of a Clinical Trial:
Clinical trials are administered in phases, each designed to give researchers new bits of useful information. Brain cancer patients, and other cancer patients will experience the phases outlined below:
During this phase, researchers may only administer a small amount of the new drug or combination of drugs to find out whether or not the drug reaches the tumor to affect it, if at all. Due to the fact that the drug doses are low, the patient is in a low-risk situation, though they will not receive any benefit from taking the drug. During this phase, researchers determine whether or not drugs do as they are expected and if it has any adverse effects to the body.
This phase is the first time a new treatment or a new combination of treatments is given to a person in an attempt to destroy a tumor. This phase is generally given to a small group of people who are in an advanced or untreatable stage of cancer with no other viable options to choose from. The goal of researchers is to determine what the highest dosage of treatment is safe to administer to a patient. This is done by given one group of patients a low dose, watching them closely for side effects and if it is deemed safe, the next group of patients get a higher dose. The safety of the patients are put in high regard during this phase, especially since it is the most unpredictable.
This stage is designed to test the drug's effectiveness and find a better understanding if it is a viable option for fighting the tumor. This stage is considered to be relatively safe because the drug has already been tested numerous times before in phase I studies. Researchers usually observe the patient and tumor to see if it shrinks and improves the overall health of the patient. They will also keep a close eye on the side effects to make sure that they are consistent with other proven drugs and not too severe.
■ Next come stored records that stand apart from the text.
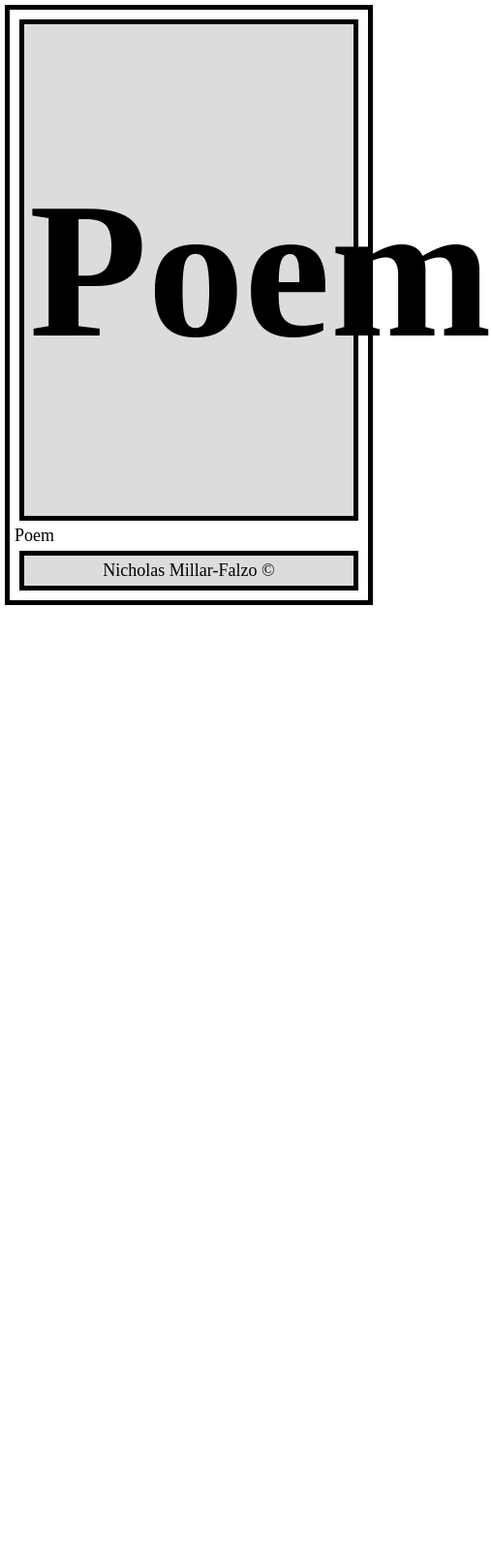
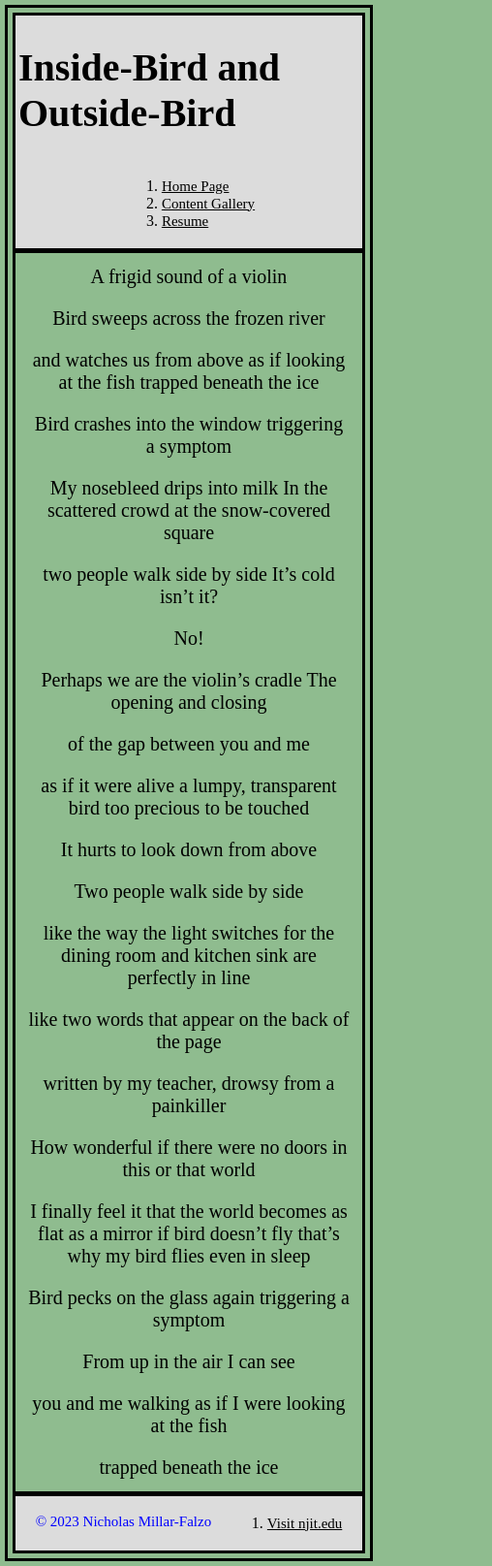
Before and after one commit to nmf-njit/nmf-njit.github.io, a plain HTML site: page Poem.html in a window 390 px wide. Shown: the whole page at 97% size, 508 px wide, since content can reach past the window. Before the commit the page ends 844 px from the top, so only its background shows below. Drawn offline with Linux system fonts and the light colour scheme.

Commit message:
poem lab

```diff
--- a/CSS-Lab7.css
+++ b/CSS-Lab7.css
@@ -1,37 +1,41 @@
- head {
-     color: black
+@media screen and (min-width:1200px) {
+    body {
+        outline: 5px solid black;
+        background-color: skyblue;
+        padding: 5px;
+    }
+
+    h1 {
+        font-size: 70px
+    }
+
+    header {
+        outline: 5px solid black;
+        background-color: gainsboro;
+        margin: 10px;
+        padding: 5px;
+        display: flex;
+        flex-direction: row;
+        flex-wrap: wrap;
+        justify-content: space-evenly;
+    }
+
+    main {
+        outline: 5px solid black;
+        text-align: center;
+        padding: 5px;
+        margin: 10px;
+        display: flex;
+        flex-direction: column;
+        flex-wrap: wrap;
+        justify-content: space-evenly;
+
     }
 
      div {
-     color: black;
-     font-size: 18px;
-     margin: 0px;
+        font-size: 40px; text-align: center;
+        margin: 20px;
 
- }
-
- section {
-     color: black;
-     font-size: 18px;
-     margin: 0px;
-     display: flex;
-     flex-direction: row;
-     flex-wrap: nowrap;
-     justify-content: flex-start;
- }
-
- header {
-     font-size: 100px;
-     outline: 5px solid black;
-     background-color: gainsboro;
-     margin: 10px;
-     padding: 5px
- }
-
- body {
-     outline: 5px solid black;
-     background-color: white;
-     padding: 5px;
-     margin: 10px
     }
 
     footer {
@@ -44,3 +48,77 @@
         flex-wrap: wrap;
         justify-content: space-evenly;
     }
+
+    p {
+        font-size: 25px;
+        color: blue;
+    }
+
+    a {
+        font-size: 25px;
+        color: black;
+    }
+
+}
+
+@media screen and (max-width:1200px) {
+    body {
+        outline: 3px solid black;
+        background-color: darkseagreen;
+        padding: 3px;
+    }
+
+    h1 {
+        font-size: 40px
+    }
+
+    header {
+        outline: 3px solid black;
+        background-color: gainsboro;
+        margin: 5px;
+        padding: 3px;
+        display: flex;
+        flex-direction: row;
+        flex-wrap: wrap;
+        justify-content: space-evenly;
+    }
+
+    div {
+        font-size: 20px; text-align: center;
+        margin: 10px;
+
+    }
+        main {
+            outline: 3px solid black;
+            text-align: center;
+            padding: 3px;
+            margin: 5px;
+            display: flex;
+            flex-direction: column;
+            flex-wrap: wrap;
+            justify-content: space-evenly;
+
+        }
+
+        footer {
+            outline: 3px solid black;
+            background-color: gainsboro;
+            padding: 3px;
+            margin: 5px;
+            display: flex;
+            flex-direction: row;
+            flex-wrap: wrap;
+            justify-content: space-evenly;
+        }
+
+        p {
+            font-size: 15px;
+            color: blue;
+        }
+
+        a {
+            font-size: 15px;
+            color: black;
+        }
+
+    }
--- a/Poem.html
+++ b/Poem.html
@@ -10,15 +10,54 @@
 
 <body>
     <header>
-        <h1>Poem</h1>
+        <h1>Inside-Bird and Outside-Bird</h1>
+        <ol>
+            <li><a href=Index.html>Home Page</a>
+            <li><a href="Content_Gallery.html">Content Gallery</a>
+            <li><a href=Resume2.html>Resume</a>
+        </ol>
     </header>
 
     <main>
-       <div> Poem</div>
+        <div> A frigid sound of a violin</div>
+        <div>Bird sweeps across the frozen river</div>
+        <div>and watches us from above
+            as if looking at the fish trapped beneath the ice</div>
+        <div>Bird crashes into the window
+            triggering a symptom</div>
+        <div>My nosebleed drips into milk
+            In the scattered crowd at the snow-covered square</div>
+        <div>two people walk side by side
+            It’s cold isn’t it?</div>
+        <div>No!</div>
+        <div>Perhaps we are the violin’s cradle
+            The opening and closing</div>
+        <div>of the gap between you and me</div>
+        <div>as if it were alive
+        a lumpy, transparent bird
+            too precious to be touched</div>
+        <div>It hurts to look down from above</div>
+        <div>Two people walk side by side</div>
+        <div>like the way the light switches for the dining room and kitchen sink are perfectly in line</div>
+        <div>like two words that appear on the back of the page</div>
+        <div>written by my teacher, drowsy from a painkiller</div>
+        <div>How wonderful if there were no doors in this or that world</div>
+        <div>I finally feel it
+        that the world becomes as flat as a mirror if bird doesn’t fly
+        that’s why my bird flies even in sleep</div>
+        <div>Bird pecks on the glass again
+        triggering a symptom</div>
+        <div>From up in the air I can see</div>
+        <div>you and me walking
+        as if I were looking at the fish</div>
+        <div>trapped beneath the ice</div>
     </main>
 
     <footer>
-        <div> Nicholas Millar-Falzo        ©     </div>
+        <p> © 2023 Nicholas Millar-Falzo</p>
+        <ol>
+            <li><a href="https://www.njit.edu/">Visit njit.edu</a>
+        </ol>
     </footer>
 </body>
 
```
Also changed, not shown: CSS-Lab7.html (deleted, +0 -46 lines). Lines whose indentation alone changed are shown as unchanged.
Phase III of clinical trials is an advanced stage where drugs are used on patients that have been already proven to work in shrinking tumors and improving patients' health outlooks. This phase however, is designed as a precautionary stage. They tell researchers how effective and safe the new treatments are compared to already established treatments. Patients are usually chosen at random to receive either a traditional cancer treatment or the new cancer treatment and then compared to each other. Placebos are most often done in the phase III trial.
This advanced clinical trial phase is designed to answer more questions about new treatments. It is designed to determine what kind of long term side effects are possible during the treatment, and is designed to give researchers other information that can only be obtained in the long-term.
Aside from early phases of clinical trials (especially phase 0) there are many benefits that can come from participating in a clinical trial. You will be contributing to the overall progress of cancer research, giving researchers more information than they had before. Also, you will increase the number of treatment options available to you, giving you a better chance of beating cancer and giving you more peace of mind.